Tickets for public transportation in Barcelona can be expensive; 2,15 euros for a single ticket, 10,30 euros for 10 rides, 2 days ticket for 14 euros, 3 days for 20 euros. If you’ve never visited the city before, the best way to see everything is by walking everywhere.
When booking accommodation in Barcelona, make sure you’re booking it somewhere relatively close to all the places you are wanting to see. Stick to areas close to the city centre, like Eixample, Gothic, Born, Raval, Barceloneta, Gracia, etc.
3. The low season may be a better choice for the time of your visit
If you don’t like busy crowds, pick Autumn or Spring as your time to visit the city over summer. In 2017, Barcelona was the 12th most visited city in the world, with 8.9 million International visitors. From May through to September the city can get very busy.
If you’re wanting to stroll through the gothic quarter, admire your favourite Gaudí masterpieces and aren’t the biggest fan of extreme heat, then it would be better for you to visit during Spring or Autumn.
4. Sunday is a day to rest
Spain is a catholic- majority country, therefore Sunday is a day of rest and for many businesses this means that they will be shut. Barcelona does not completely shut down on every Sunday, but a significant number of businesses close. You will still be able to have fun and find places to eat, but your options will be more limited than a Saturday for example.
5. Be safe: don’t leave your belongings out of sight
As a city with a huge number of tourists coming in and out annually, petty crime is obviously a bit of an issue in the city. The theft of anything under 400 euros is just a misdemeanour, meaning the thief, if caught, would only receive a fine of 50 euros.
Therefore, it is important that you keep your personal things close to you, do not carry important items such as your wallet, cash, cards or ID in your pockets. Get a bum bag or money belt so that you can keep your belongings close to you or under your clothes. Handbags which cross your body are also a safer option. Also, whilst you’re in a restaurant or cafe, don’t drape your belongings over the chair or leave them out of sight.
6. Supermarkets: wheres best to shop
Barcelona has a huge selection of supermarkets, and these will be so different to those of England and America that you will be fascinated. Everything is slightly different, and the products are generally higher quality. Mercadona is probably the cheapest supermarket overall, closely followed by Alcampo, but also make sure to check out your local supermarket to get to know your locals.
7. Adapting to the local routine
Although eating at 11pm sounds crazy, it is completely normal in Spain. If you’re someone who is used to eating dinner at 5pm, brace yourself, this is the time that most Spanish have their merienda (mid afternoon snack). Dinner tends to be between 8pm and 11pm, and drinks can start at any time up to midnight, be prepared not to leave the house until 1am.
The local routine also means that you must take into account timings for siestas. Often, shops and restaurants close between 4pm to 8pm.
8. Beaches in Barcelona
Barceloneta, made in preparation for the city’s 1992 Summer Olympics, is one of the best urban beaches worldwide.
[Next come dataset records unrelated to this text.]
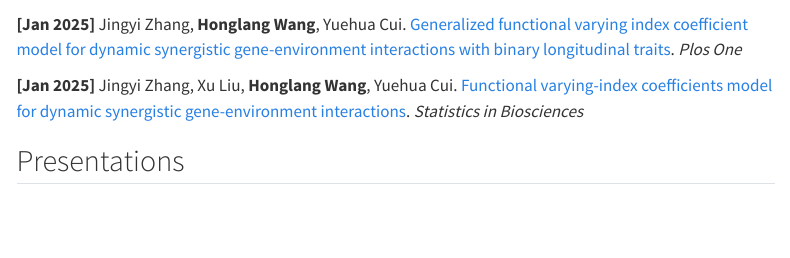
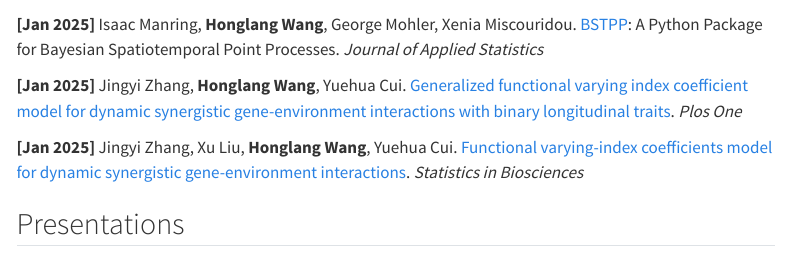
Before and after one commit to Honglang/Honglang.github.io, a Quarto document (news.qmd): the page in a window 1100 px wide, from 210 px down. Rendered offline with R 4.5, knitr and Pandoc in place of Quarto, with nearby package versions; menus at the side of the page are left out.

Commit message:
committed from Rstudio

```diff
--- a/news.qmd
+++ b/news.qmd
@@ -15,6 +15,8 @@ title-block-banner: false
 :::
 
 ::: {.g-col-12 .g-col-md-10}
+
+**[Jan 2025]** Isaac Manring, **Honglang Wang**, George Mohler, Xenia Miscouridou. [BSTPP](https://github.com/imanring/BSTPP): A Python Package for Bayesian Spatiotemporal Point Processes. *Journal of Applied Statistics*
 
 **[Jan 2025]** Jingyi Zhang, **Honglang Wang**, Yuehua Cui. [Generalized functional varying index coefficient model for dynamic synergistic gene-environment interactions with binary longitudinal traits](https://journals.plos.org/plosone/article?id=10.1371/journal.pone.0318103&?utm_id=plos111&utm_source=internal&utm_medium=email&utm_campaign=author). *Plos One*
 
```
Also changed, not shown: docs/search.json, 2 other files.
However, this beach is also one of the busiest in Barcelona and therefore not the cleanest. During the hotter season it can be especially difficult to find a spot at the beach. The town itself however is definitely worth a visit whilst in Barcelona, it is extremely beautiful. However you could consider other beaches in Barcelona such as Bogatell, Mar Bella or Nova Icaria.
When visiting Barceloneta, and many of the beaches in Barcelona, avoid the guys who stroll up and down the beach selling beers and mojitos. Buying from these people is illegal and causes a bit of an upset with the local vendors. As well as this, the locations where the beers, juices and fruits are stored are extremely unhygienic (often in sewers around the city).
9. Tapas- must try bravas and pick the tapas restaurant carefully
Barcelona is filled with incredible tapas bars, but don’t just pick any tapas bar you come across. There are many tourist traps around the city that may give you a bad example of the cuisine Barcelona has to offer. However, there is no need to worry with our guide to the best 20 tapas restaurants in Barcelona.
Patatas Bravas are something you must try. They are small, quartered potatoes fried and served with aioli and a spicy sauce. These are seriously good!
10. Be respectful of the environment
It is so important to respect sustainability when visiting Barcelona, not adding to pollution, eating locally, shopping locally, being mindful of your behaviour and recycling. When you’re in the city, remember that blue bins are for paper, green bins for glass, yellow for packaging and brown for organic waste.
Do not litter, not only is it adding to water and soil pollution, toxic emissions and is just not a nice thing to do, you can also receive fines of up to 1500 euros.
Read our blog if you would like to learn more about how you can stay sustainable in Barcelona!